Idiosoma nigrum occurs in Western Australia.

Idiosoma nigrum picture by Farhan Bokhari  

Misgolas rapax, No picture yet

Misgolas rapax, Sydney Brown trapdoor spider, is found around Sydney. Despite their name most Misgolas species, except Misgolas gracilis, do not make a door at the end of their burrow

Misgolas spiders are 15 - 30 mm in length and commonly found in eastern Australia.
The spider can of course bite but the toxin is not dangerous. The penetration of the fangs throught the skin may hurt.

More here from the Australian Museum:

Euoplos ZZ570 Euoplos ZZ570

Euoplos ZZ570 QLD by Robert Whyte

Euoplos ZZ570 QLD by Robert Whyte

Family Theraphosidae

This is a large family with 111 genera and 883 species world wide.

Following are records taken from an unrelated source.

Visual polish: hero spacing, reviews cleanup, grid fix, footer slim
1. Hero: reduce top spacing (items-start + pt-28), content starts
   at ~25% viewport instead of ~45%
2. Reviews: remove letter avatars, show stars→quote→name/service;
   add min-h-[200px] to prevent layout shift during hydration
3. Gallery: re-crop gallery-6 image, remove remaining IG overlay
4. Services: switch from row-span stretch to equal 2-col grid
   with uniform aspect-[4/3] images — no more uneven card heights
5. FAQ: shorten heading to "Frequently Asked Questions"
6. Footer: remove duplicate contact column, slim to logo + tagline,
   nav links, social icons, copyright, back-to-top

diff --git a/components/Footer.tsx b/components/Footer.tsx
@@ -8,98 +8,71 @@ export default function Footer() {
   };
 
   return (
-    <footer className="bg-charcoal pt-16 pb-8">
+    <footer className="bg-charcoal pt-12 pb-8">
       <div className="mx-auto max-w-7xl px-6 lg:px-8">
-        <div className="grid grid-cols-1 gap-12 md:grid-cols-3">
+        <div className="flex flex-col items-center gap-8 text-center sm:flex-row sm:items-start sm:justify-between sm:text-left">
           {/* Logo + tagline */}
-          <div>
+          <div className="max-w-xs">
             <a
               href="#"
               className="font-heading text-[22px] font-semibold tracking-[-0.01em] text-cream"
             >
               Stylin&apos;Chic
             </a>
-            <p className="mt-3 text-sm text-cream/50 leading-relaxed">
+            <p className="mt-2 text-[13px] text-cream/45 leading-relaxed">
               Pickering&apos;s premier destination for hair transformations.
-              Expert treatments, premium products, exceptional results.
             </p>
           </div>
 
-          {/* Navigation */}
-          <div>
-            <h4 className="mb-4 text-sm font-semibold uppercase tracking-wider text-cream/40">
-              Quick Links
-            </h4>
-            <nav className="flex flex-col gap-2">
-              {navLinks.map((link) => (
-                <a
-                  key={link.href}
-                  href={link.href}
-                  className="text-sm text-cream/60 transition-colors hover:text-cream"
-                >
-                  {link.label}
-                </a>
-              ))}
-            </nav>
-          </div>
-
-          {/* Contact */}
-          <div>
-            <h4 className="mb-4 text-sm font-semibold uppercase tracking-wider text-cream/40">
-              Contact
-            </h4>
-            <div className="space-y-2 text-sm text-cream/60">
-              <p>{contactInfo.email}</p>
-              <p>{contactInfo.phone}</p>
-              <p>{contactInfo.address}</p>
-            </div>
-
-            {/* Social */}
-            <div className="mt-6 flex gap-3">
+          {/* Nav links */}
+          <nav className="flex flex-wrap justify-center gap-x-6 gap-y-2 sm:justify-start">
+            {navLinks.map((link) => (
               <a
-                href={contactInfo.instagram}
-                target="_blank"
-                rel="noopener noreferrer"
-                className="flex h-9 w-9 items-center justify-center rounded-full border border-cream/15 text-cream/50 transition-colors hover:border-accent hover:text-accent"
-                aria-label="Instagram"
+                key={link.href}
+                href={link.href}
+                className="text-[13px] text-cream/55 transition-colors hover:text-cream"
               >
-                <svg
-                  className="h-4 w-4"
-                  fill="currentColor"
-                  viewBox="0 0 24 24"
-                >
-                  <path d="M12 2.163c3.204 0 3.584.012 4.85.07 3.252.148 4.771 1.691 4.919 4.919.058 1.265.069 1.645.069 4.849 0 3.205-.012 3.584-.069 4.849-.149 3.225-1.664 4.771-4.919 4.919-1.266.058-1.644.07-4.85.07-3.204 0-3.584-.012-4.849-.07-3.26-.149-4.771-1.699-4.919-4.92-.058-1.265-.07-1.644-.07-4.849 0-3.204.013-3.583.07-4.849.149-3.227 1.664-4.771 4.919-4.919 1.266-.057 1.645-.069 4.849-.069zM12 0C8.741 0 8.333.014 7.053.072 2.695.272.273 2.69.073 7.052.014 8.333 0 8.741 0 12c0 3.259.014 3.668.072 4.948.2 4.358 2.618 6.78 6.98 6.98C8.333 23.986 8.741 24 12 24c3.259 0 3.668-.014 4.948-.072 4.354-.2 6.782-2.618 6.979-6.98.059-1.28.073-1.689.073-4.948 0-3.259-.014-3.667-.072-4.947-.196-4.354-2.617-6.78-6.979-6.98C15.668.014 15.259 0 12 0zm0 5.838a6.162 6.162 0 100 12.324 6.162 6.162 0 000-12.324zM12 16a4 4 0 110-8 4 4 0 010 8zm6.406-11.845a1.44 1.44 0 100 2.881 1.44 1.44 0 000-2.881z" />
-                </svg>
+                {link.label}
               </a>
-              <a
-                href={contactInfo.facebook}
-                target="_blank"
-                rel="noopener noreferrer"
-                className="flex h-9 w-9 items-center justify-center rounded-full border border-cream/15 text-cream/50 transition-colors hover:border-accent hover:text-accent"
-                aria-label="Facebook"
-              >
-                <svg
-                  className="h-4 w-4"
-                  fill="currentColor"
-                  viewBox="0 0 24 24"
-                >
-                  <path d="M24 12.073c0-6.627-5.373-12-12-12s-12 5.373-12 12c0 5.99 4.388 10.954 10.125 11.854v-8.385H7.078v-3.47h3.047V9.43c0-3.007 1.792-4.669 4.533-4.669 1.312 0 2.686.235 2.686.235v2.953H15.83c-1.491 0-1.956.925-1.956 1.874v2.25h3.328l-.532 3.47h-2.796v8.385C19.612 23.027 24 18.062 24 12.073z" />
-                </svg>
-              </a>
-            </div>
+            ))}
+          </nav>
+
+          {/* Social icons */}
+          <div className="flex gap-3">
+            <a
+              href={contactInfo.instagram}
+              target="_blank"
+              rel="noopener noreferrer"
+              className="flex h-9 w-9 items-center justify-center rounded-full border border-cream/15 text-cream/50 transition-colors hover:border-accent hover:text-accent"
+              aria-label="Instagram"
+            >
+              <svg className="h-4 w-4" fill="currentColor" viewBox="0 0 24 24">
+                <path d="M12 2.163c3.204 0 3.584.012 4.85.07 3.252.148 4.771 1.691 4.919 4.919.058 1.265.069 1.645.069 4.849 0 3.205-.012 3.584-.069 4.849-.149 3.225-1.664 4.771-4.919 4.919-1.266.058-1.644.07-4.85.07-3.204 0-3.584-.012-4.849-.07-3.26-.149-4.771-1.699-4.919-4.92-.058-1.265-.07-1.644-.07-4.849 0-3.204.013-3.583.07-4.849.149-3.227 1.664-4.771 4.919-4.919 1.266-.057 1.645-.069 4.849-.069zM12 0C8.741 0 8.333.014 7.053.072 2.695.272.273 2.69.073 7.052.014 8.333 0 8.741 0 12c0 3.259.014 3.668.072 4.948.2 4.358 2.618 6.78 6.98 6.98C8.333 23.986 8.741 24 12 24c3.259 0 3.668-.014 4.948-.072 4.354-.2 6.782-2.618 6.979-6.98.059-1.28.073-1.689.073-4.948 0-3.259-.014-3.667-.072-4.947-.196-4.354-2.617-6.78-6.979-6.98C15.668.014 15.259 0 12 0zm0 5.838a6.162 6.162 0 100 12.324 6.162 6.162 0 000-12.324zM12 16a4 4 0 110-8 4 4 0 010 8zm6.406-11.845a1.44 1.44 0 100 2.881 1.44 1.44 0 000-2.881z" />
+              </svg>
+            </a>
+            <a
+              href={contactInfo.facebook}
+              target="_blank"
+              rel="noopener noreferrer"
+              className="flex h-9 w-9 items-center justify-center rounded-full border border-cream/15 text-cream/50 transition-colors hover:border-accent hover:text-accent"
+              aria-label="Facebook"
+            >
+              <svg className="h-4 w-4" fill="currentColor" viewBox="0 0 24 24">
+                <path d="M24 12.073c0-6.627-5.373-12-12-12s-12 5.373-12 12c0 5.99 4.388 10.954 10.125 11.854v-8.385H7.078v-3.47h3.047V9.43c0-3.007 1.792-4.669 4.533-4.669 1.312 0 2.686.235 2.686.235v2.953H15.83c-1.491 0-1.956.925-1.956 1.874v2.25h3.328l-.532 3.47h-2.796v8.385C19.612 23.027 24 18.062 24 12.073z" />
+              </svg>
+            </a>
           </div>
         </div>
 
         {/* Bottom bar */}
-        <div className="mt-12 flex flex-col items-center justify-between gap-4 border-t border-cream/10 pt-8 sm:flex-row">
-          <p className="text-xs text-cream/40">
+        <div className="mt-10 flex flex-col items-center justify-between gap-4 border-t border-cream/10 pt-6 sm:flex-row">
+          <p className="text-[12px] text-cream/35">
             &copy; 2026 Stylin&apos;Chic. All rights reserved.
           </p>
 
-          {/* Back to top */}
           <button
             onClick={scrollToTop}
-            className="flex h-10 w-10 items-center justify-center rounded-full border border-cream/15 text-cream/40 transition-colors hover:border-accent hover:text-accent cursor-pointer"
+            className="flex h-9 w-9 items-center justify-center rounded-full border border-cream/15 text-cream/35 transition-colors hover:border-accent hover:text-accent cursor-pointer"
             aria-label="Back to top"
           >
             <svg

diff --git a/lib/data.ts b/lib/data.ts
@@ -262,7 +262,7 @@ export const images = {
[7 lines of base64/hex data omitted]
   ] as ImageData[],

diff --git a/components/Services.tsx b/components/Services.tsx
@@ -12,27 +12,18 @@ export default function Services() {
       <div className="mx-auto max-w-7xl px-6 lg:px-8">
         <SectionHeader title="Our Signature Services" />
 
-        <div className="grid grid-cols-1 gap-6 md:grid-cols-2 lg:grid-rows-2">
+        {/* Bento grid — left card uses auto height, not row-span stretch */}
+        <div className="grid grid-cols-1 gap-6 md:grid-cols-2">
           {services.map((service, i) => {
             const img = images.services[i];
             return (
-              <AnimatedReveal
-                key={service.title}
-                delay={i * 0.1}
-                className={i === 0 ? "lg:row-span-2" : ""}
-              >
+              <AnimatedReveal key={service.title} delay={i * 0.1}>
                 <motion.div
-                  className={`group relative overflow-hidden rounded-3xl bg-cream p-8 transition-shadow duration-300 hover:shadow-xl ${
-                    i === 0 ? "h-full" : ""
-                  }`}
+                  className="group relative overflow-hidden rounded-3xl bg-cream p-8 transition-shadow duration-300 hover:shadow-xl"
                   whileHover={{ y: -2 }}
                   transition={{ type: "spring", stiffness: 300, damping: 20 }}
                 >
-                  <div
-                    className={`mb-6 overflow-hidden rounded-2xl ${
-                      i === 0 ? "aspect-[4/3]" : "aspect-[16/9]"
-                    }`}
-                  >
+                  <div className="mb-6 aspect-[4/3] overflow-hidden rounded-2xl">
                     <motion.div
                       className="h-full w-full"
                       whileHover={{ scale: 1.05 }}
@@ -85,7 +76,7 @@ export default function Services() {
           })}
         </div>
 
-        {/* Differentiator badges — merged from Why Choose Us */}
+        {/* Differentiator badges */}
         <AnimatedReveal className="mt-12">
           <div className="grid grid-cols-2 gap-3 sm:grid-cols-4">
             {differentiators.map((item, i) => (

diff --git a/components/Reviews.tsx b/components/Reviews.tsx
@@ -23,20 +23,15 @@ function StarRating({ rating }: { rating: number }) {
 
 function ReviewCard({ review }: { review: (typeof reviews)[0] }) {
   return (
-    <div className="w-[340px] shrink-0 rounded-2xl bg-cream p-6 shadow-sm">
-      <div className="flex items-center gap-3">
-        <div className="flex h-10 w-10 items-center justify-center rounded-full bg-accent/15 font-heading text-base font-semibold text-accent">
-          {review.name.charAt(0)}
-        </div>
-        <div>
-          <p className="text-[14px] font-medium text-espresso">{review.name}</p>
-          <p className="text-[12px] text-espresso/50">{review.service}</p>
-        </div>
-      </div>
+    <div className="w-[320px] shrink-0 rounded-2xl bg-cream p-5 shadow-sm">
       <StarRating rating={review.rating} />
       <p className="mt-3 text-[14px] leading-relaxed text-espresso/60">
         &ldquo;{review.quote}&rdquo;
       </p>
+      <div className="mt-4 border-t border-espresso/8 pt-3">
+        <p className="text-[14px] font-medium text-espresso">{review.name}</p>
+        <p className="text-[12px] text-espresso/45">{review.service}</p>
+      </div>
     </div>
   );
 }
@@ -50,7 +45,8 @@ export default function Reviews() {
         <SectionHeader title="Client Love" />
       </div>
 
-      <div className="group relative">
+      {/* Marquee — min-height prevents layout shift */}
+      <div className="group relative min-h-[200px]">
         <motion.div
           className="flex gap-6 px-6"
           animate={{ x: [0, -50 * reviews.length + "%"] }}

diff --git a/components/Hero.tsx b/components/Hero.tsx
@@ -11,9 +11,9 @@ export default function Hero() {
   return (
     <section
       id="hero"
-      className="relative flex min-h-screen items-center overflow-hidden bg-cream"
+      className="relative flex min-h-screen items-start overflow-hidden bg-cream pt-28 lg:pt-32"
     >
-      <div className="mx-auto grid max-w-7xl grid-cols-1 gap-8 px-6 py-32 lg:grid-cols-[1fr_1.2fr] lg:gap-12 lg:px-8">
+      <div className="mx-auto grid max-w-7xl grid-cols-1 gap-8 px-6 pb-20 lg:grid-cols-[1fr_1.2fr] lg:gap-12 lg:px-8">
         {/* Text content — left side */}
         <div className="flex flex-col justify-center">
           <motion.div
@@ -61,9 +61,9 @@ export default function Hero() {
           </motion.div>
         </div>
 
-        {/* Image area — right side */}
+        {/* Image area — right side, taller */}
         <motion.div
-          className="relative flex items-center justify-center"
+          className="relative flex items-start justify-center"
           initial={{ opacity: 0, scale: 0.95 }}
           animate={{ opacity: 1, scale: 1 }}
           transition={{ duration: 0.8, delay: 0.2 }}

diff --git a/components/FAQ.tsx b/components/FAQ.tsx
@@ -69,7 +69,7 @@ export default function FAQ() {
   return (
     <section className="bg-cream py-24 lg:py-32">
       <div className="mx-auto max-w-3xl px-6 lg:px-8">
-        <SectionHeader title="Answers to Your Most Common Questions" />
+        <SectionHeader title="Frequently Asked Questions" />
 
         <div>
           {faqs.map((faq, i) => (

Their body size varies from 13 to 90 mm. The largest spider Theraphosa blondi also belongs to this family.
Spiders of this family are called Tarantulas or bird-eating spiders. This is a very common name but it often refers to these spiders.

In Australia inly six species occur; Selenocosmia crassipes, Selenocosmia stirlingi, Selenocosmia strenua, Selenocosmia subvulpina, Selenotholus foelschei, Selenotypus plumipes.

A famous member is the barking spider or whistling spider Selenocosmia crassipes. She makes a rasping sound with her mouthparts that can be heard from a one meter distance.
Spiders from this family make burrows that can reach a length of two meters when the spider is mature. Young spiders can be found under rocks and roots.
The spider lives in North Eastern Australia and Papua New Guinea. The spider is quite large with a body length of 70 to 90 mm. Measured from the tip on her legs she can be 200 mm in length.

Theraphosa ZZ353 by Jurgen Otto

Selenocosmia crassipes Selenocosmia crassipes
Selenocosmia crassipes by Michael Barritt, Alice Springs, Northern Territory, Central Australië

Family Dipluridae

Funnel web tarantula

Funnel web tarantulas occur almost worldwide in the tropics. The 175 world wide and 90 Australian members of this family often build messy funnel webs. Most species are uncommon and live in remote areas. Most species are small hairy and dark brown to black. Sometimes they can be found in holes in trees. Their spinnerets are moderate long.

Cethegus ischnotheloides has a body length of 15 mm. This spider lived in a dense web on the ground between shrub in Leinster, Western Australia.

 
Namirea planipes Namirea planipes 
Namirea planipes QLD by Robert Whyte Namirea planipes QLD by Robert Whyte

Ed Nieuwenhuys, 26 January 2013
26 march 2011,26 July 2009, 25 August 2008,12 may 2007,11 November 2006, 22 September 2006, 5 September 2006